I clearly understand the definition of safeguarding when it comes to child neglect, physical abuse and sexual abuse. In relation to extremism, however, there appears to be no shared consensus or definition as to what children should be safeguarded from but despite this Prevent is part of mandatory safeguarding training within which I am given 2 hours training to spot those vulnerable of radicalisation based on vague criteria when there are police officers who struggle after years to do the same.

Throughout my career I'm taught to practice evidence based medicine and question and reflect on my work. Where is the evidence that states there is a link between non-violent extremism and terrorist acts? Why is evidence which was based on flawed science, trialled on approximately 20 convicted offenders and used to create the screening ERG 22+ tool being applied to the whole population including my patients?

As referrals continue to rise to Prevent how are my colleagues personal biases not impacting on their judgement to refer? Is the threshold to refer lower regardless of the impact of an incorrect referral as doctor are afraid they may be held to account, now that the duty is statutory, if one of their patients commits an act of terrorism? What are the implications of Prevent on doctors who become more religious or hold political views?

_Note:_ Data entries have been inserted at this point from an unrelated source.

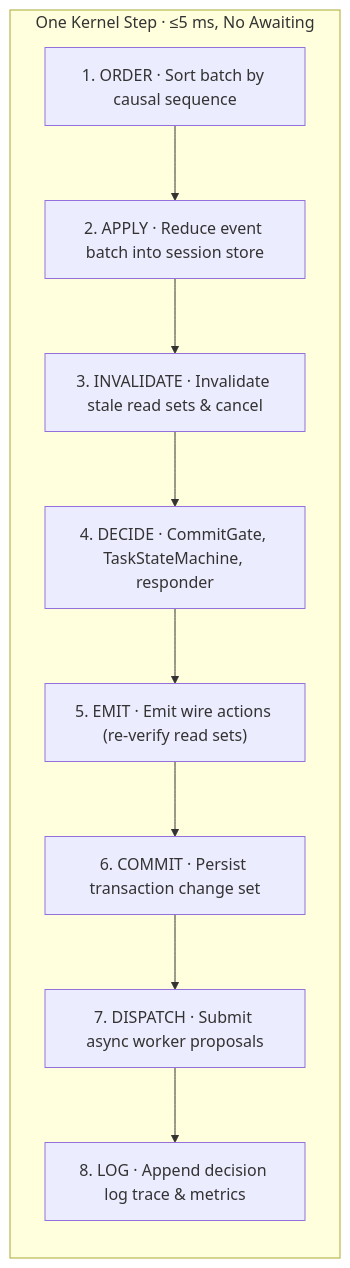
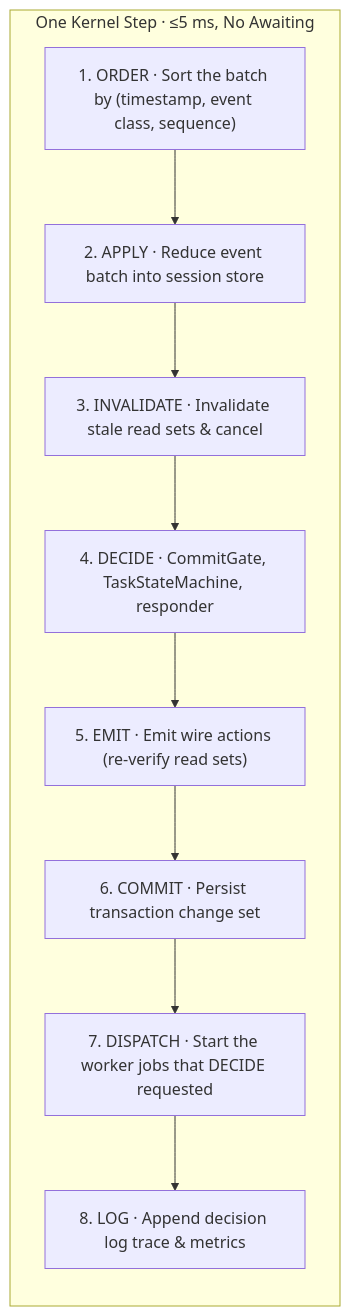
Before and after one commit to AdithyaSanthosh-P/Janus: the sixth of 7 diagrams in README.md, drawn with Mermaid. The commit also changed other lines of this file, not shown here.

````diff
--- a/README.md
+++ b/README.md
@@ -229,15 +347,15 @@
 ```mermaid
 flowchart TB
     subgraph STEP["One Kernel Step · ≤5 ms, No Awaiting"]
         direction TB
-        P1["1. ORDER · Sort batch by causal sequence"]
+        P1["1. ORDER · Sort the batch by (timestamp, event class, sequence)"]
         P2["2. APPLY · Reduce event batch into session store"]
         P3["3. INVALIDATE · Invalidate stale read sets & cancel"]
         P4["4. DECIDE · CommitGate, TaskStateMachine, responder"]
         P5["5. EMIT · Emit wire actions (re-verify read sets)"]
         P6["6. COMMIT · Persist transaction change set"]
-        P7["7. DISPATCH · Submit async worker proposals"]
+        P7["7. DISPATCH · Start the worker jobs that DECIDE requested"]
         P8["8. LOG · Append decision log trace & metrics"]
         P1 --> P2 --> P3 --> P4 --> P5 --> P6 --> P7 --> P8
     end
 ```
````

All other areas of safeguarding are subject to clinical governance and audit to ensure best practice is occurring. This does not appear to be happening with Prevent. Is this because the duty is being driven down on authorities by security officials rather than practitioners ? Access to data on Prevent referrals is limited and there is no transparency compared to safeguarding. This is not best clinical practice.

Safeguarding already existed and identified vulnerable individuals so why did we need prevent?

These concerns apply to both my Muslim and non - Muslim patients. It isn't just an issue of training. There appear to be flaws inherent in prevent itself not only with respect to welfare of the patient but also to countering terrorism. An increase in far right referrals does not justify or alleviate the concerns.

I have a duty of care to all my patients and their care, dignity and safety is my first concern. I also do not wish to be blown up whilst out shopping at Trafford Centre. This is why I voice my fears about Prevent and this is why I will always refer my patients to safeguarding as I always have done if I have any concerns.